Expect Amazon's sales to plummet in 2009. Heh.

Tuesday, January 13, 2009


No, not the latest atrocious score from the muppets at Carrow Road, but Shin's ongoing lead in the great mouse hunt of 2008/9. So far, Nin has only pulled in 2 but has managed to leave them intact, rather than decapitating them in a post-kill frenzy.

At least they haven't left them in our beds . . . yet.

Sunday, January 11, 2009
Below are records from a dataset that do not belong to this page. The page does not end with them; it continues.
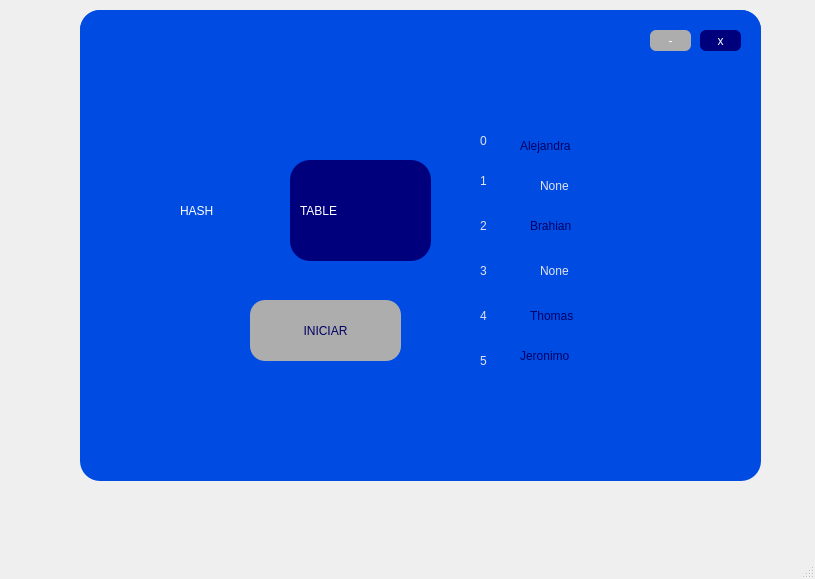
Qt form diseno_ui/diseno_inicio.ui (ThomyALUN/proyecto-tablaHash) before a commit.
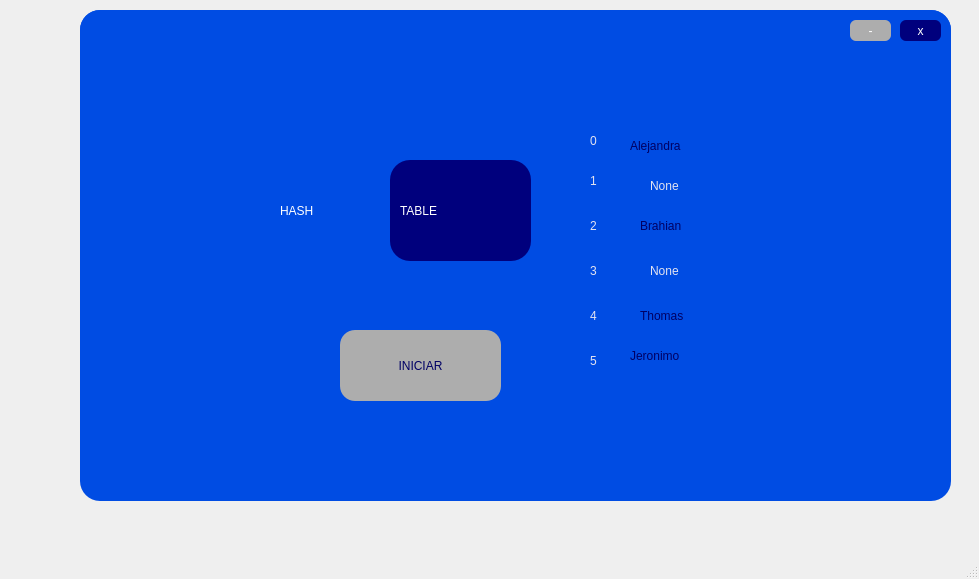
The same form after that commit. Icons and pictures are not drawn.

Commit message: organización tamaño

Diff of the .ui file:
```diff
--- a/diseno_ui/diseno_inicio.ui
+++ b/diseno_ui/diseno_inicio.ui
@@ -6,7 +6,7 @@
    <rect>
     <x>0</x>
     <y>0</y>
-    <width>815</width>
+    <width>979</width>
     <height>579</height>
    </rect>
   </property>
@@ -19,8 +19,8 @@
      <rect>
       <x>80</x>
       <y>10</y>
-      <width>681</width>
-      <height>471</height>
+      <width>871</width>
+      <height>491</height>
      </rect>
     </property>
     <property name="cursor">
@@ -37,10 +37,10 @@
     <widget class="QPushButton" name="BIniciar">
      <property name="geometry">
       <rect>
-       <x>170</x>
-       <y>290</y>
-       <width>151</width>
-       <height>61</height>
+       <x>260</x>
+       <y>320</y>
+       <width>161</width>
+       <height>71</height>
       </rect>
      </property>
      <property name="cursor">
@@ -63,7 +63,7 @@
     <widget class="QLabel" name="label_2">
      <property name="geometry">
       <rect>
-       <x>100</x>
+       <x>200</x>
        <y>180</y>
        <width>241</width>
        <height>41</height>
@@ -81,7 +81,7 @@
     <widget class="QLabel" name="label_3">
      <property name="geometry">
       <rect>
-       <x>410</x>
+       <x>520</x>
        <y>90</y>
        <width>161</width>
        <height>171</height>
@@ -97,7 +97,7 @@
     <widget class="QWidget" name="widget_2" native="true">
      <property name="geometry">
       <rect>
-       <x>210</x>
+       <x>310</x>
        <y>150</y>
        <width>141</width>
        <height>101</height>
@@ -111,7 +111,7 @@
     <widget class="QLabel" name="label_4">
      <property name="geometry">
       <rect>
-       <x>220</x>
+       <x>320</x>
        <y>180</y>
        <width>131</width>
        <height>41</height>
@@ -129,7 +129,7 @@
     <widget class="QLabel" name="label_5">
      <property name="geometry">
       <rect>
-       <x>410</x>
+       <x>520</x>
        <y>220</y>
        <width>161</width>
        <height>171</height>
@@ -145,7 +145,7 @@
     <widget class="QLabel" name="label_6">
      <property name="geometry">
       <rect>
-       <x>440</x>
+       <x>550</x>
        <y>120</y>
        <width>111</width>
        <height>31</height>
@@ -165,7 +165,7 @@
     <widget class="QLabel" name="label_7">
      <property name="geometry">
       <rect>
-       <x>450</x>
+       <x>560</x>
        <y>200</y>
        <width>111</width>
        <height>31</height>
@@ -185,7 +185,7 @@
     <widget class="QLabel" name="label_8">
      <property name="geometry">
       <rect>
-       <x>450</x>
+       <x>560</x>
        <y>290</y>
        <width>111</width>
        <height>31</height>
@@ -205,7 +205,7 @@
     <widget class="QLabel" name="label_9">
      <property name="geometry">
       <rect>
-       <x>440</x>
+       <x>550</x>
        <y>330</y>
        <width>121</width>
        <height>31</height>
@@ -225,7 +225,7 @@
     <widget class="QLabel" name="label_10">
      <property name="geometry">
       <rect>
-       <x>460</x>
+       <x>570</x>
        <y>160</y>
        <width>111</width>
        <height>31</height>
@@ -246,7 +246,7 @@
     <widget class="QLabel" name="label_20">
      <property name="geometry">
       <rect>
-       <x>460</x>
+       <x>570</x>
        <y>240</y>
        <width>111</width>
        <height>41</height>
@@ -266,7 +266,7 @@
     <widget class="QLabel" name="label_21">
      <property name="geometry">
       <rect>
-       <x>400</x>
+       <x>510</x>
        <y>110</y>
        <width>20</width>
        <height>41</height>
@@ -287,7 +287,7 @@
     <widget class="QLabel" name="label_22">
      <property name="geometry">
       <rect>
-       <x>400</x>
+       <x>510</x>
        <y>340</y>
        <width>16</width>
        <height>21</height>
@@ -308,7 +308,7 @@
     <widget class="QLabel" name="label_23">
      <property name="geometry">
       <rect>
-       <x>400</x>
+       <x>510</x>
        <y>240</y>
        <width>20</width>
        <height>41</height>
@@ -329,7 +329,7 @@
     <widget class="QLabel" name="label_24">
      <property name="geometry">
       <rect>
-       <x>400</x>
+       <x>510</x>
        <y>290</y>
        <width>20</width>
        <height>31</height>
@@ -350,7 +350,7 @@
     <widget class="QLabel" name="label_25">
      <property name="geometry">
       <rect>
-       <x>400</x>
+       <x>510</x>
        <y>200</y>
        <width>16</width>
        <height>31</height>
@@ -371,7 +371,7 @@
     <widget class="QLabel" name="label_26">
      <property name="geometry">
       <rect>
-       <x>400</x>
+       <x>510</x>
        <y>150</y>
        <width>20</width>
        <height>41</height>
@@ -394,7 +394,7 @@
       <rect>
        <x>0</x>
        <y>0</y>
-       <width>681</width>
+       <width>871</width>
        <height>51</height>
       </rect>
      </property>
@@ -415,8 +415,8 @@
      <widget class="QPushButton" name="min">
       <property name="geometry">
        <rect>
-        <x>570</x>
-        <y>20</y>
+        <x>770</x>
+        <y>10</y>
         <width>41</width>
         <height>21</height>
        </rect>
@@ -442,8 +442,8 @@
      <widget class="QPushButton" name="cerrar">
       <property name="geometry">
        <rect>
-        <x>620</x>
-        <y>20</y>
+        <x>820</x>
+        <y>10</y>
         <width>41</width>
         <height>21</height>
        </rect>
```
Left out of the diff: 2 changed lines with no effect on the pictures.
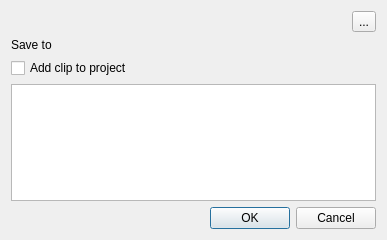
KDE/kdenlive, file src/ui/cutjobdialog_ui.ui: the form before one commit.
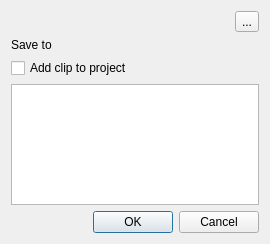
The form after the commit. Custom widgets are drawn as their Qt base class.

Diff of the .ui file:
```diff
--- a/src/ui/cutjobdialog_ui.ui
+++ b/src/ui/cutjobdialog_ui.ui
@@ -6,8 +6,8 @@
    <rect>
     <x>0</x>
     <y>0</y>
-    <width>387</width>
-    <height>240</height>
+    <width>270</width>
+    <height>244</height>
    </rect>
   </property>
   <property name="windowTitle">
@@ -39,15 +39,24 @@
    </item>
    <item row="1" column="0">
     <widget class="QLabel" name="destination_label">
+     <property name="sizePolicy">
+      <sizepolicy hsizetype="Maximum" vsizetype="Preferred">
+       <horstretch>0</horstretch>
+       <verstretch>0</verstretch>
+      </sizepolicy>
+     </property>
      <property name="text">
       <string>Save to</string>
      </property>
     </widget>
    </item>
    <item row="1" column="1" colspan="3">
-    <widget class="KUrlRequester" name="file_url">
-     <property name="mode">
-      <set>KFile::File|KFile::LocalOnly</set>
+    <widget class="KUrlRequester" name="file_url" native="true">
+     <property name="sizePolicy">
+      <sizepolicy hsizetype="MinimumExpanding" vsizetype="Preferred">
+       <horstretch>0</horstretch>
+       <verstretch>0</verstretch>
+      </sizepolicy>
      </property>
     </widget>
    </item>
```
Left out of the diff: 16 changed lines with no effect on the pictures.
I caught the train into Southampton today, partly because I enjoy train travel and partly because I hate circling the city centre looking for a parking space. As I handed my ticket over for inspection, I noticed that the guard's job title has changed: He/she's no longer a guard or a ticket inspector or even a customer service representative; no, he/she's a "revenue protection inspector".

Protecting revenues -- not customer safety nor the railway company's standards and reputation, but cold, hard cash. At least South-West Trains is NOW being overt about its priorities.

Saturday, January 10, 2009

Walkin' in a winter wonderland

It's cold. I mean, really cold right now. I woke up this morning to a completely white world -- sky, ground, trees, the air, everything. And it's not snow, but a very heavy and very beautiful frost. The water in the water butt is frozen solid and even the gnome looks chilly. The BBC Weather Centre has claimed for several days now that it was going to be warm this weekend, but they're clearly still hungover from Christmas.

Wrapping up very warmly, I ventured down to the local garage to buy The Guardian and treated myself to lunch at The Old Forge as a reward for finally doing some exercise. Feeling revived, I tramped back across the fields and up through the woods, with stunning views. The only thing that would have improved the afternoon would have been PJ at my side -- or a dog. Something with a wet nose, either way.

It's now time to build a fire and burn through the scanty remainder of our log pile, while polishing off the last of my best find of 2009 so far -- a hitherto-unread Christopher Fowler novel, Rune. (I love his work; if you like murder mysteries and arcane pieces of London history, check him out -- particularly the Bryant & May novels.) The cats have already positioned themselves on top of the hot water pipes running along the landing and seem reluctant to shift. Good thinking. I'm also contemplating making a plum crumble to have with custard after the remains of last night's veg curry. Sounds good, no?

Wednesday, January 07, 2009


I don't know about you, but 10 days of constant grazing at treats both savory and sweet have left me feeling somewhat lardy. I've consumed my own body weight in Cadbury's Roses AND Twiglets -- the latter being something of a surprise, as I thought I didn't like them. (PJ is most unhappy; the Twiglets are his territory.) I still have vast amounts of food around the house to use up -- panettone, parkin, toffee, chocolates, cheesy twists, and yes, a few Twiglets -- so we really needed to get out and do some exercise at the weekend. Which we did, in the form of a 6 km walk around the neighbourhood on Sunday.

For the first time since we moved here 8 months ago, the woods weren't knee-deep in treacherous mud; they were knee-deep in frozen treacherous mud, a very different and much more manageable proposition. We worked our way through them, across some fields, through an abandoned churchyard, under the railway lines, and over to the Itchen Navigation. We then walked all the way back alongside the river to Allbrook, for the final and annoyingly uphill leg of our loop. Crimbo chocolate sustained us on our journey, but it was good to get back inside and build yet another fire -- it's COLD here. We even saw icicles on branches that were dragging in the Itchen, which is rather unusual. Unfortunately, there wasn't any ice on the canals, so no skating a la the Dutchies for me.